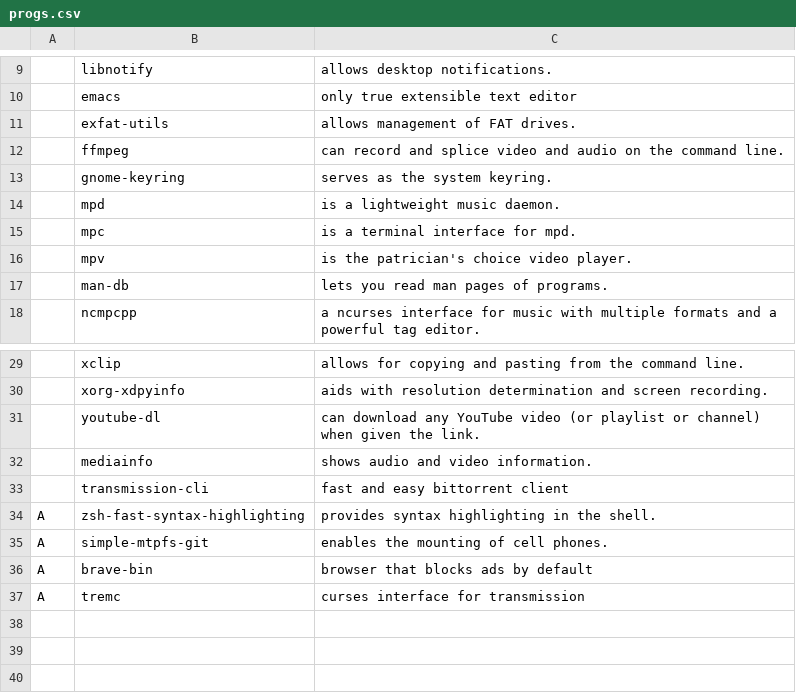
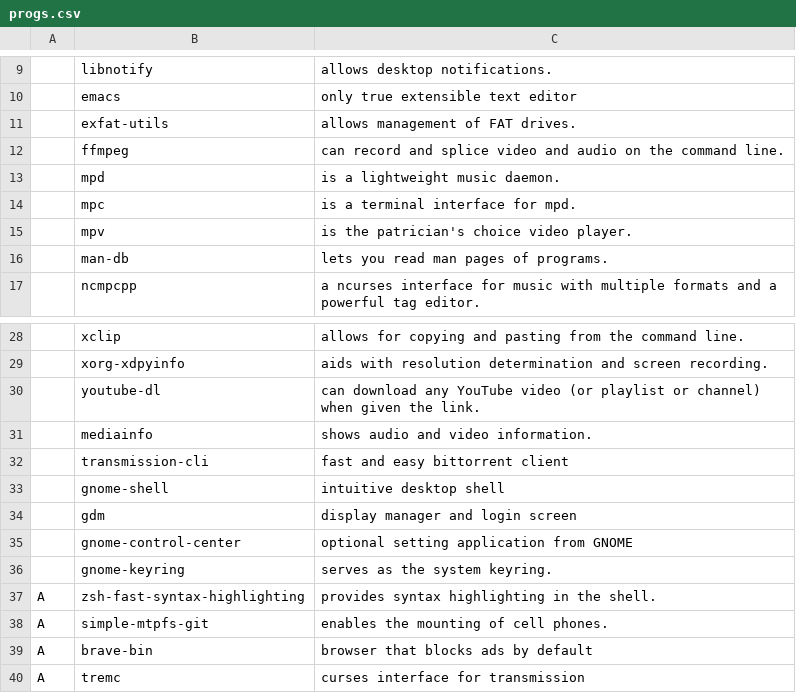
Before and after one commit to utkarsh181/AEBS, a CSV file: progs.csv, drawn as a sheet; only a part is shown, gaps mark what is left out.

Commit message:
add GNOME packages

```diff
--- a/progs.csv
+++ b/progs.csv
@@ -12,3 +12,2 @@
 ,ffmpeg,"can record and splice video and audio on the command line."
-,gnome-keyring,"serves as the system keyring."
 ,mpd,"is a lightweight music daemon."
@@ -33,2 +32,6 @@
 ,transmission-cli,"fast and easy bittorrent client"
+,gnome-shell,"intuitive desktop shell"
+,gdm,"display manager and login screen"
+,gnome-control-center,"optional setting application from GNOME"
+,gnome-keyring,"serves as the system keyring."
 A,zsh-fast-syntax-highlighting,"provides syntax highlighting in the shell."
```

● Work required
Across the preceding material, how many lines contain the word "keyring"? State the number alone.

● Exercise response
2